*DATA PROVIDED:*
· · · ·
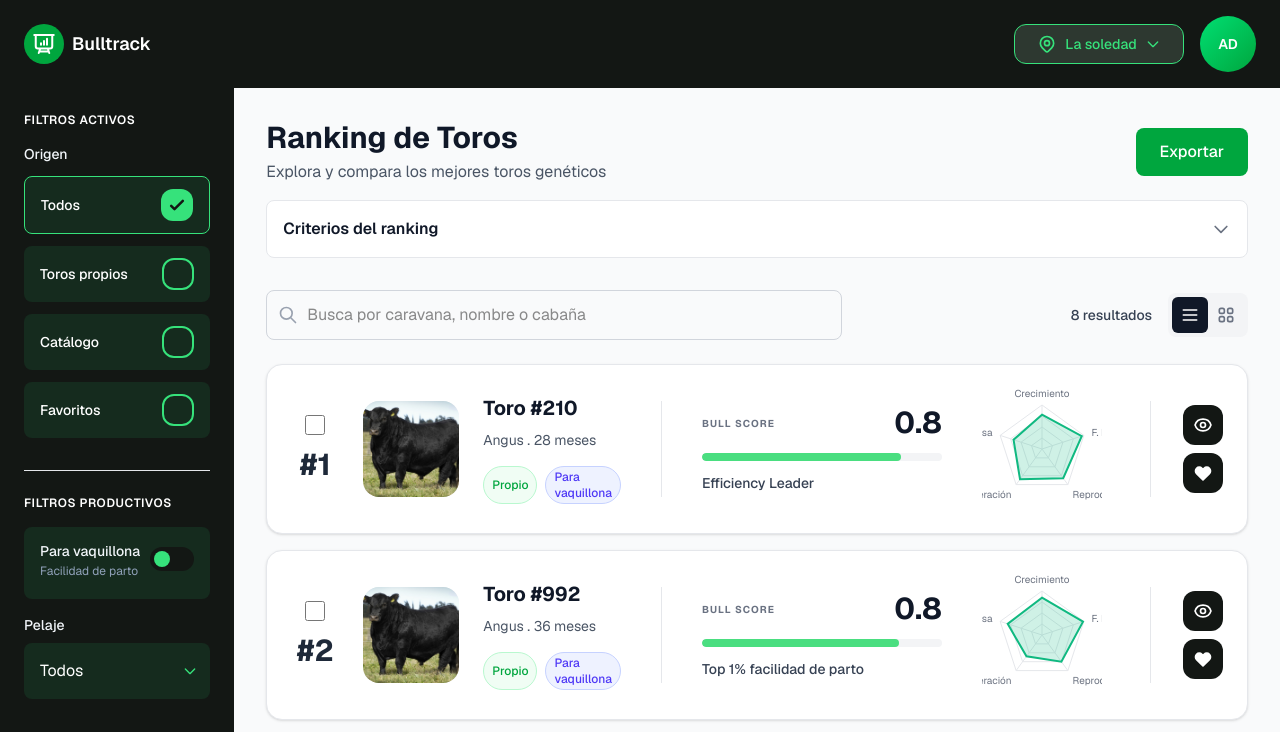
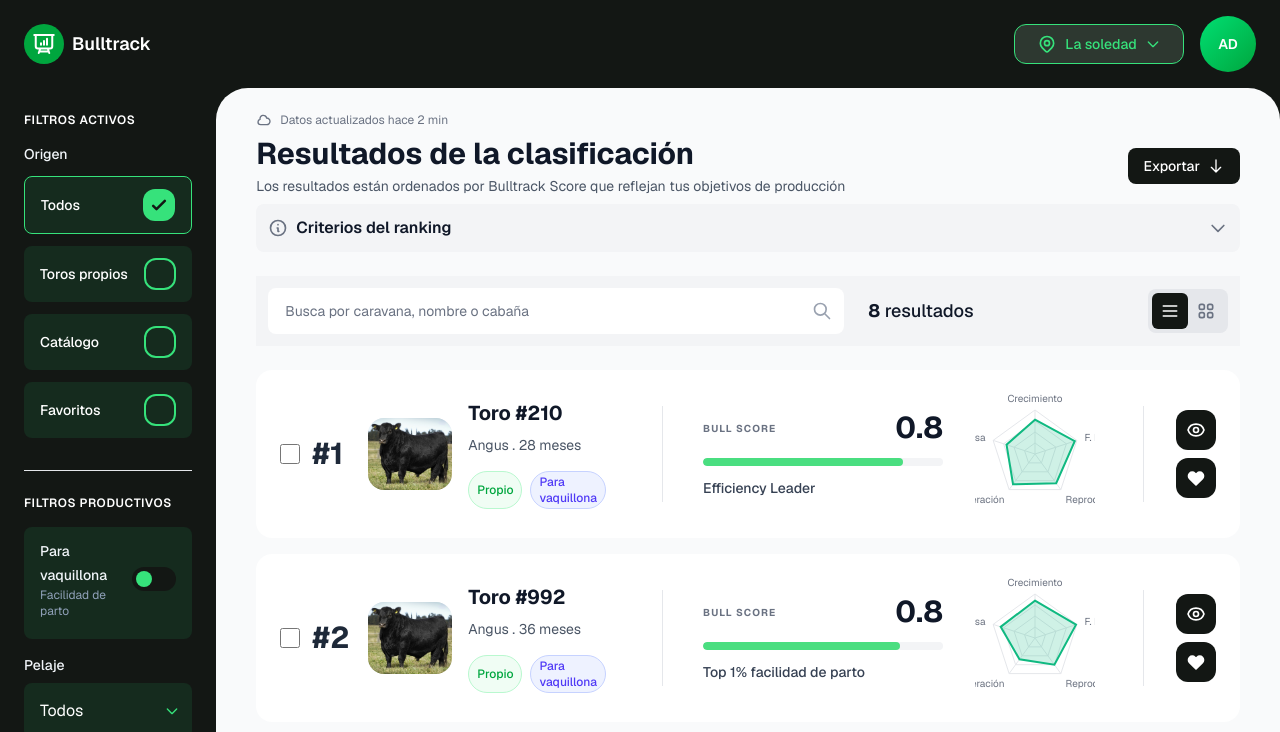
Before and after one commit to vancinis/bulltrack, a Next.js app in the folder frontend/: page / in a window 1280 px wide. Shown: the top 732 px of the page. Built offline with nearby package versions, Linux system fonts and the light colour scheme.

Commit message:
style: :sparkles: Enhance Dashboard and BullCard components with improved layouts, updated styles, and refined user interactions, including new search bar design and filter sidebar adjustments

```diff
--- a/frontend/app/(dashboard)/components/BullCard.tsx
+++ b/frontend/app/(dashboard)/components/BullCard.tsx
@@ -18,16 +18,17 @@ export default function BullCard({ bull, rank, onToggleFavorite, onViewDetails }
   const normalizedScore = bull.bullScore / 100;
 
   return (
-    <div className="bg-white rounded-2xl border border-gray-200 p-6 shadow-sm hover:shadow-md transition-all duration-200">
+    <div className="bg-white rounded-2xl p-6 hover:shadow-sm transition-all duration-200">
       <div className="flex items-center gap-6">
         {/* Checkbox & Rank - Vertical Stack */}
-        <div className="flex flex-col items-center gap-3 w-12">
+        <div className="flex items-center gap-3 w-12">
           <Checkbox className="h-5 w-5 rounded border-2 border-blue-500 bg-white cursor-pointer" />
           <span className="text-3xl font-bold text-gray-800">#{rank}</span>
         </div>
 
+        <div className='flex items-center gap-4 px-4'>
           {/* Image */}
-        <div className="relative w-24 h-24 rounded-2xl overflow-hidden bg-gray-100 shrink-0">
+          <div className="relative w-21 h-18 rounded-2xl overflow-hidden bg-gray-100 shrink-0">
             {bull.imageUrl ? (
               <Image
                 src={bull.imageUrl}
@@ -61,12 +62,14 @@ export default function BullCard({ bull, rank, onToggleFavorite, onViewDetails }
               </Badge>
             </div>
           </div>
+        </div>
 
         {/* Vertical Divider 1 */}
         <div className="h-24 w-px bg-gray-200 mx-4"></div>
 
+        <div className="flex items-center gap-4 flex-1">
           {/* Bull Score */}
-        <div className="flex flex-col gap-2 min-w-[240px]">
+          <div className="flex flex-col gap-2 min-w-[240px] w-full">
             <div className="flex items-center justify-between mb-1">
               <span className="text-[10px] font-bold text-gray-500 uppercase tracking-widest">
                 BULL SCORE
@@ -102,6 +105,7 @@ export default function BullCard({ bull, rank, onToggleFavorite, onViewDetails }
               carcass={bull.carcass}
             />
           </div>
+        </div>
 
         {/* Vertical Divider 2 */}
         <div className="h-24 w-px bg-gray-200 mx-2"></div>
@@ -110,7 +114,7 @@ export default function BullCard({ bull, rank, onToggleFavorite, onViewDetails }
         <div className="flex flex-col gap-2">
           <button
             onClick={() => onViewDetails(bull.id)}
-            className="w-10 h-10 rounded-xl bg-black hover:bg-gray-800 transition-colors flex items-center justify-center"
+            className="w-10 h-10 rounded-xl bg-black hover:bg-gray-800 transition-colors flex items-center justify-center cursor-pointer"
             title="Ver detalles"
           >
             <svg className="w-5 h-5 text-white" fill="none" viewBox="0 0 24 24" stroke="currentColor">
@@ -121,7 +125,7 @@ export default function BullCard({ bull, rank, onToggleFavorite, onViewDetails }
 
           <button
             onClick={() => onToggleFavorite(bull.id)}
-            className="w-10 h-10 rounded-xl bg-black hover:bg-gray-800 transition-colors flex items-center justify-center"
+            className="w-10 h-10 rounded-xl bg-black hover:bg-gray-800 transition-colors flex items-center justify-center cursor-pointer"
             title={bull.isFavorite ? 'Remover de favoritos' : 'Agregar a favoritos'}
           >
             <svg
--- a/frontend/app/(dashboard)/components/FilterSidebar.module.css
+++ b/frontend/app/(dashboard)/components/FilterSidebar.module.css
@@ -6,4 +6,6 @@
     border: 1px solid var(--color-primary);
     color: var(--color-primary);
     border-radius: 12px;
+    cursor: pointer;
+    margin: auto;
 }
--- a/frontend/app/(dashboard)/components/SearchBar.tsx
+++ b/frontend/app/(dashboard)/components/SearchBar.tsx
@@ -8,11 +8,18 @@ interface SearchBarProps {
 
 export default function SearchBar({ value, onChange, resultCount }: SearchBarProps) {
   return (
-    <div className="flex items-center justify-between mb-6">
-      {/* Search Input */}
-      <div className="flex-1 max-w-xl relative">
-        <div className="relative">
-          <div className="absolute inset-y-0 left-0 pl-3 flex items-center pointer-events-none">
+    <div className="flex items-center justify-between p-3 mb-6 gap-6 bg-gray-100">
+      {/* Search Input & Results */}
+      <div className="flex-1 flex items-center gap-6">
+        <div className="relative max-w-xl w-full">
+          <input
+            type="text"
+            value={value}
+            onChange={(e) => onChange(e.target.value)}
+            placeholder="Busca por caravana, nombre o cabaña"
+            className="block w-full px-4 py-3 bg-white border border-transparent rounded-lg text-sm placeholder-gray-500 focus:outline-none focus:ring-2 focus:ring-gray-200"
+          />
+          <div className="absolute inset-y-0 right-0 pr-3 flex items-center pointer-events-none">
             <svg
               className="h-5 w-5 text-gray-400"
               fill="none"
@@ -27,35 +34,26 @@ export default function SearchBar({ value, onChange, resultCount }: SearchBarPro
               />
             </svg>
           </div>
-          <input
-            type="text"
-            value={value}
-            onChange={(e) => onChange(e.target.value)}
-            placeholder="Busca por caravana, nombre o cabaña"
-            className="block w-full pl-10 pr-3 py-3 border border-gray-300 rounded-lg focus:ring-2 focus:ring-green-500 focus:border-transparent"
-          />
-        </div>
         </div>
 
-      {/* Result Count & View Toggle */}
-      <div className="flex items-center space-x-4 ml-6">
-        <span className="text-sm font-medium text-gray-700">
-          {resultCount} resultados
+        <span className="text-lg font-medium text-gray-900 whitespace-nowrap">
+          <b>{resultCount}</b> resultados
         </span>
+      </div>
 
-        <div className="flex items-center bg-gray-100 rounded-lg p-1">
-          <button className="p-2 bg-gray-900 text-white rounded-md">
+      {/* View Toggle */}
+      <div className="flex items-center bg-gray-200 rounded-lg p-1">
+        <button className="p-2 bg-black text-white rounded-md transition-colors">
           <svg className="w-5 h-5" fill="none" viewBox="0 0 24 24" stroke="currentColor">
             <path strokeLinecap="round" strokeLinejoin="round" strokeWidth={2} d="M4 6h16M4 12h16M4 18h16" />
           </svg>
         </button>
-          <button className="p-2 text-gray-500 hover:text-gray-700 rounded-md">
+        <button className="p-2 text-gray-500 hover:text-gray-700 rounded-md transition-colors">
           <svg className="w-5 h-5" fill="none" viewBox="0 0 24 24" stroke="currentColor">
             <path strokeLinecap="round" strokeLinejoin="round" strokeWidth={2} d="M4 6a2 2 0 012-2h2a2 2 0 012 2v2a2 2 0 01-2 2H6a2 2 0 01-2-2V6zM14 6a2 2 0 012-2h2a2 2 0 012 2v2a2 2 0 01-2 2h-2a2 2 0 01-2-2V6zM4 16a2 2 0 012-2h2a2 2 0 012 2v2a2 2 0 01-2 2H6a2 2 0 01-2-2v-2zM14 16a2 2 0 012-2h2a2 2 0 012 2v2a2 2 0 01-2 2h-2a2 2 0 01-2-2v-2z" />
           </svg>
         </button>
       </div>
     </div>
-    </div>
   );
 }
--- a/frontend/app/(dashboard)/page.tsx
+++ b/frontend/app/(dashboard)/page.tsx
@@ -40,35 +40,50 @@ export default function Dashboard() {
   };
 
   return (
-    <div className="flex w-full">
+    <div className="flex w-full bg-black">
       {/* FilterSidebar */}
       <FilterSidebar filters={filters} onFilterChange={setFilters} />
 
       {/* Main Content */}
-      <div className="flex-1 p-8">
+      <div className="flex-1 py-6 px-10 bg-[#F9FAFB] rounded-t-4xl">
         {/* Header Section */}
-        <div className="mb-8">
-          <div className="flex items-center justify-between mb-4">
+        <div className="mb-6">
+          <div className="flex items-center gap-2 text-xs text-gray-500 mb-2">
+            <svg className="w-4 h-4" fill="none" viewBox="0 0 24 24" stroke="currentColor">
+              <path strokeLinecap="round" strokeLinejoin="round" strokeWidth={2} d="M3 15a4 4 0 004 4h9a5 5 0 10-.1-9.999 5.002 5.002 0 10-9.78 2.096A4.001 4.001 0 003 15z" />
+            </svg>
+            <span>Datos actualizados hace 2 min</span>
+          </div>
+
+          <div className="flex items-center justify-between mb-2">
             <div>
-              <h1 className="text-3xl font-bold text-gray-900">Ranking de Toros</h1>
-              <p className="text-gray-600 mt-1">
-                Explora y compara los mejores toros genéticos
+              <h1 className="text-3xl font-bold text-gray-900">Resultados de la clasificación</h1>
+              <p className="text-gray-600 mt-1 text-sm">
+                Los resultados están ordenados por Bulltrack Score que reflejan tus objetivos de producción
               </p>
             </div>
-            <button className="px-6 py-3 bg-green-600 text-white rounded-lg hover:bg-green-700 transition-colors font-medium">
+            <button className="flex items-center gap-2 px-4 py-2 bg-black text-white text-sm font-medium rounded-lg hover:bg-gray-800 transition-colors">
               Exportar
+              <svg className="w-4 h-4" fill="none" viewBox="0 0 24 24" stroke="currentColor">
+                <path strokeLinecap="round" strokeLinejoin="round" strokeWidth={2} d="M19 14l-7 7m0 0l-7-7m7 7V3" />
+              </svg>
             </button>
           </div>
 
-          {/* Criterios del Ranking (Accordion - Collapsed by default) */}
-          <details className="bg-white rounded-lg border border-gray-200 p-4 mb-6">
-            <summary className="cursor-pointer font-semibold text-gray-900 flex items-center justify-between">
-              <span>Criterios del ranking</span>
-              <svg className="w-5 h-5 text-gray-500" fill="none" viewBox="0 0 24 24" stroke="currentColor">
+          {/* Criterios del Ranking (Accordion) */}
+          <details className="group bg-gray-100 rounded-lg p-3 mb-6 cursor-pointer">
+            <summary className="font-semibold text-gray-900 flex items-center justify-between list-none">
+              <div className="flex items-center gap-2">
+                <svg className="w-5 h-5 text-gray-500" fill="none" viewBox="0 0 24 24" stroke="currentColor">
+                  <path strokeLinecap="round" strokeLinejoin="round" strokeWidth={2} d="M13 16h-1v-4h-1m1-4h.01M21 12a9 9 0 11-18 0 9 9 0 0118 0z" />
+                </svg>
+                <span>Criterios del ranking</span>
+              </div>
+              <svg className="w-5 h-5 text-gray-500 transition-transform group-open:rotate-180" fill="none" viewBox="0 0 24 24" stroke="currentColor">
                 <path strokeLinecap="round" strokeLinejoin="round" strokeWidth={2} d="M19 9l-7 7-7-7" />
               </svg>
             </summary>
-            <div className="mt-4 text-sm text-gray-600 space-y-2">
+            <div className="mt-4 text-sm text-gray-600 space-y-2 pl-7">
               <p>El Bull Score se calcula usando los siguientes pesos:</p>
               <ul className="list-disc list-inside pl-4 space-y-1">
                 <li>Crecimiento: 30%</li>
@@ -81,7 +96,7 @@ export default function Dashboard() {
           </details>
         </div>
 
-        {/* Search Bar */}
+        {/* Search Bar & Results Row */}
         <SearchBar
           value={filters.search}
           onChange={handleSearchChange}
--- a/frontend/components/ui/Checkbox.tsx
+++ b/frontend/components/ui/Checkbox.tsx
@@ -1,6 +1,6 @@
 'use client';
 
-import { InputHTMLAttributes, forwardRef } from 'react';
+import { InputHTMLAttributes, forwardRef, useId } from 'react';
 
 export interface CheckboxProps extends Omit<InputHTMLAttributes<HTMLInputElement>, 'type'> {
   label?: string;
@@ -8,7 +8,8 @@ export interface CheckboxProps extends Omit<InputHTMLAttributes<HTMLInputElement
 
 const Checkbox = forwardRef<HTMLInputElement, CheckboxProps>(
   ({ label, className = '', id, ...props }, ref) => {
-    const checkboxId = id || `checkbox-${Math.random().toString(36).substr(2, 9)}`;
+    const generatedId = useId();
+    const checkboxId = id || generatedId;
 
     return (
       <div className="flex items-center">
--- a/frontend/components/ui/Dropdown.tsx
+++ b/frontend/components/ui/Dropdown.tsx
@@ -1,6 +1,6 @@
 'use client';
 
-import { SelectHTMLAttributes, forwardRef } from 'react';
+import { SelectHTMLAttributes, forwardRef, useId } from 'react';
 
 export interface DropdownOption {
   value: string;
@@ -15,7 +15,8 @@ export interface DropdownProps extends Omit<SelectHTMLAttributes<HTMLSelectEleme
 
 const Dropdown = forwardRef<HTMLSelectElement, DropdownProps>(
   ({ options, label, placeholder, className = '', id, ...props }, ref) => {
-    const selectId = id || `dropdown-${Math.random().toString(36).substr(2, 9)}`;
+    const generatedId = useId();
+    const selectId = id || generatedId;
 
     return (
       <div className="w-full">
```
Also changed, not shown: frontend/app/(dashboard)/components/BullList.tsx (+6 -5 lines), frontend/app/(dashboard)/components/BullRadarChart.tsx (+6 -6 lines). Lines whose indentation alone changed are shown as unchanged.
· · · ·
Look through the material above for the string "button" and copy each line that has it.

           <button
           <button
-          <button className="p-2 bg-gray-900 text-white rounded-md">
+        <button className="p-2 bg-black text-white rounded-md transition-colors">
         </button>
-          <button className="p-2 text-gray-500 hover:text-gray-700 rounded-md">
+        <button className="p-2 text-gray-500 hover:text-gray-700 rounded-md transition-colors">
         </button>
-            <button className="px-6 py-3 bg-green-600 text-white rounded-lg hover:bg-green-700 transition-colors font-medium">
+            <button className="flex items-center gap-2 px-4 py-2 bg-black text-white text-sm font-medium rounded-lg hover:bg-gray-800 transition-colors">
             </button>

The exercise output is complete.